It was surprising to discover I liked it. Now, when I turn down a social invitation in late August because I’ve got a box of tomatoes to put up, I do it because for the last two months I’ve been looking forward to skinning and bottling those just-ripened San Marzano tomatoes. The sight of those jars standing in ranks in our cool basement is immensely satisfying. It makes me feel … well, competent. And achieving those jars—the canning process itself—has a soothing rhythm that quiets all the tense, trivial thoughts I tend to obsess over during the day.
I know that my passion for canning is often a stand-in for something more. Sometimes I’m sweating over a boiling pot of blueberry-lime jam because I badly want to be sitting somewhere else with a notebook in hand. I’m reminded of my mother then. The difference is, I can change that feeling, acknowledge that there doesn’t have to be one predominant self—whether mother, writer, or competent frontier-woman—to feel whole. Canning, which began as an escape, has simply become part of the ebb and flow of who I am.
* * *
I put a lid over the stockpot of peaches, switch off the baby monitor. The kitchen is awash in canning detritus: a pot of cooling sugar syrup, three sticky knives, a dripping cutting board, the wide-mouth funnel and jar lifter, the dishwasher full of clean, hot quart Mason jars, the flies around the bowl of skin and pits, fruit flies still feasting on the box of uncut fruit. Peach juice everyfuckingwhere. I wash my hands and forearms where the fruit dripped. I step barefoot into an unseen puddle and wash that, too. Then I take a deep breath and look around the kitchen, preparing to shift mentally, if regretfully, from the time that is mine to the time that is ours.

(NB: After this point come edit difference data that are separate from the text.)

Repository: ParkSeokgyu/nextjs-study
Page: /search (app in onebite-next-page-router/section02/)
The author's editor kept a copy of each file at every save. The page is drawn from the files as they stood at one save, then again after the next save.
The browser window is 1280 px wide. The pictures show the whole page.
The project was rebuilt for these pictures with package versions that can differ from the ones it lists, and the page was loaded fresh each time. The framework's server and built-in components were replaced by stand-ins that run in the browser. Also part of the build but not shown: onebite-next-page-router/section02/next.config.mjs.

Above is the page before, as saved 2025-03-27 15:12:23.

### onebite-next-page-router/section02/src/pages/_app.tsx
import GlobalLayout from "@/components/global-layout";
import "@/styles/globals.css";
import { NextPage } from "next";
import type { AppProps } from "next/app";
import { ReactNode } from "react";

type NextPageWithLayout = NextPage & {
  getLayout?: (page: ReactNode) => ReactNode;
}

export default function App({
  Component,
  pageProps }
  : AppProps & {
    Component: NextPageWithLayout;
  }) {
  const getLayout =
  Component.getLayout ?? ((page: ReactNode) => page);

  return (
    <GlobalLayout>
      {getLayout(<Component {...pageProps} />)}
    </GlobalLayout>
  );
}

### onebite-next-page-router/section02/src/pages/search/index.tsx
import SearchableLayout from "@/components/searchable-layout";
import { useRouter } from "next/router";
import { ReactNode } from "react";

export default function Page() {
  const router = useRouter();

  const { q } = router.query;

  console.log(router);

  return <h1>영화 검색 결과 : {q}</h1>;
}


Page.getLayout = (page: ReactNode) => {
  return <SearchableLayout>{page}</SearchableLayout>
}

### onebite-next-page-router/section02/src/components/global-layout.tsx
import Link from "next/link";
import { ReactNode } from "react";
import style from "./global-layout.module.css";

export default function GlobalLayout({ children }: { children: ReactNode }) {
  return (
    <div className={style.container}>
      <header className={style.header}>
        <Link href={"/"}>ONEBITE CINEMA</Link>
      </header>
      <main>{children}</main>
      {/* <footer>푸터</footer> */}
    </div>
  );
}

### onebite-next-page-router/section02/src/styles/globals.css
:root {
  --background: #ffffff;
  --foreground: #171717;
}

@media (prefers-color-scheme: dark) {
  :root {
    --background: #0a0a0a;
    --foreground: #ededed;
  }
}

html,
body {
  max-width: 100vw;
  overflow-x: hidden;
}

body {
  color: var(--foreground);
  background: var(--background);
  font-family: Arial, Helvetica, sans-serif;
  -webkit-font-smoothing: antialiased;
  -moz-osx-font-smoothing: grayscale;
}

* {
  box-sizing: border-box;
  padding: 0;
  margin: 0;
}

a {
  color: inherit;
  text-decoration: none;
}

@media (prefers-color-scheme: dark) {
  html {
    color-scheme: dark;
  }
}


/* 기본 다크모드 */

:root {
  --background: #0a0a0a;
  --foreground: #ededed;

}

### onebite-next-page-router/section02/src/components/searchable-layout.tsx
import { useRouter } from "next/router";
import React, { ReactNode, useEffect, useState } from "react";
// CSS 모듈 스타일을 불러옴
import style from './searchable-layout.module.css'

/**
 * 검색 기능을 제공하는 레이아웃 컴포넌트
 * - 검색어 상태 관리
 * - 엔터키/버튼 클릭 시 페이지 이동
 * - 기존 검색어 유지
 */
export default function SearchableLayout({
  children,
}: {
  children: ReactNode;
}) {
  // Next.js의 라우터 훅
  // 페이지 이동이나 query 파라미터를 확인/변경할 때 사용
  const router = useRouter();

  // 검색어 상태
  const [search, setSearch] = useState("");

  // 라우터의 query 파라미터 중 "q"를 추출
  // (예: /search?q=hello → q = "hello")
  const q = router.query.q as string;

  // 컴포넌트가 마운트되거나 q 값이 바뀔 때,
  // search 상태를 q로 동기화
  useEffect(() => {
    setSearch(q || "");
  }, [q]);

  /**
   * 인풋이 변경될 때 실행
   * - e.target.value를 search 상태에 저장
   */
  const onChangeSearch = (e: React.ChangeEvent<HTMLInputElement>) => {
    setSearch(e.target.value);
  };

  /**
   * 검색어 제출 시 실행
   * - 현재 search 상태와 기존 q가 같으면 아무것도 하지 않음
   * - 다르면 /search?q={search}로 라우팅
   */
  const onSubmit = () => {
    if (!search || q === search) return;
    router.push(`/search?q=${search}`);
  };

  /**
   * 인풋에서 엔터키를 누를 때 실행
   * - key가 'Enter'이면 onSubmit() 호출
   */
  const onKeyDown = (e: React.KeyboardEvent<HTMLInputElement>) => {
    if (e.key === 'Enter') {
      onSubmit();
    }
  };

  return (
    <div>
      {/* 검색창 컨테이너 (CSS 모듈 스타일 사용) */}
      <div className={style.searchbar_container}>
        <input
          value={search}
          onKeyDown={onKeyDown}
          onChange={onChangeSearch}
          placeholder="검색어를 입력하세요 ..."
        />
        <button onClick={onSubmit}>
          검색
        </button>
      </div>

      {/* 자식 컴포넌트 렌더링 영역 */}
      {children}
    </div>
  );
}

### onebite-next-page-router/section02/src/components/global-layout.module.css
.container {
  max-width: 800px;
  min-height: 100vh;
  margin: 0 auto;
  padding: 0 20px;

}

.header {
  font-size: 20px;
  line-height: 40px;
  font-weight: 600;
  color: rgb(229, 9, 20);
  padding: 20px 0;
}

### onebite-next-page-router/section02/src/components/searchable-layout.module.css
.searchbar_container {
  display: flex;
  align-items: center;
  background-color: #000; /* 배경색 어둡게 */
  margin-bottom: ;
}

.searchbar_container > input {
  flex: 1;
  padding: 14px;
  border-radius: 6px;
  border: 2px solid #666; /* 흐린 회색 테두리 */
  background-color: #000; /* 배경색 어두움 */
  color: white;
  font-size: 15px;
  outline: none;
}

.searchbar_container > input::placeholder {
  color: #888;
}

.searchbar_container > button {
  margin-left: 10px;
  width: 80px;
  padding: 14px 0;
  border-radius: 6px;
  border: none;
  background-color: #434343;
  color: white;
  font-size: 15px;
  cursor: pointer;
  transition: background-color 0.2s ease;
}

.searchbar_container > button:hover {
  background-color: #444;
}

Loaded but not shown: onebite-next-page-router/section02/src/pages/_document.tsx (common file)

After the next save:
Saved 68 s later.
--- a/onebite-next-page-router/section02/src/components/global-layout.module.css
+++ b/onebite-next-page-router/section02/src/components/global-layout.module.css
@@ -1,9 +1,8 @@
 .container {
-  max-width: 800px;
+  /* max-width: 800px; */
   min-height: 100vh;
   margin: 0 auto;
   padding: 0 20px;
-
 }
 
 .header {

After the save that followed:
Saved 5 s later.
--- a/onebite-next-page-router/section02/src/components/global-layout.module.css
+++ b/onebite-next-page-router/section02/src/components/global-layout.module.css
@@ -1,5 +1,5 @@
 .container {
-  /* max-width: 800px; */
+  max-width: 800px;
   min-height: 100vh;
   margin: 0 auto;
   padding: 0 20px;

Up in his bedroom, my son is facing away from me, and my heart turns over as I see how big he’s gotten, how vigorously he’s using the lungs that began life so tentatively. I pick him up and hold him against me until he snuffles and his crying slows. This year he might be able to eat those canned peaches. I won’t. All I need is to skin them, pack them in jars, dance through the kitchen, making my own little thing, over and over and over.
My mother’s lesson is now a lifeline: It’s the sealing in of self, hoping to get reacquainted with me later, when the diapers are done and the school bus has stopped coming by and rides aren’t needed to sports events or music lessons. When everyone can wipe his or her own bottom. When the babies are finally in college, on their own, busy with jobs and lives. Then, maybe, I can pop open the sealed lid of that jar and taste the self again.
Author’s Note: This is written with gratitude to my mother, for being who she is, and a request for the dilled beans recipe, please.
My older sister commented that this essay made her sad because my life with young children sounded so insufficiently rewarding. This got us discussing women (like me) who struggle with their sense of self after having children, and those (like her) who are generally happy with the balance they achieve, and why. When she said of herself, “[Maybe] it’s natural for me to err on the side of self-indulgence,” I thought her word choice said mountains about how easily mothers still judge themselves for meeting their own needs.
Our son is now three. Our daughter was born a year ago. She was nine days late, and we spent those tedious nights making more than a hundred jars of jam. We still have most of them.
Antonia Malchik’s essays have appeared in The Boston Globe, The Walrus, and the Jabberwock Review, among many other publications, and been nominated for a Pushcart Prize. She lives in upstate New York and can be reached through antoniamalchik.com.
Brain, Child (Summer 2011)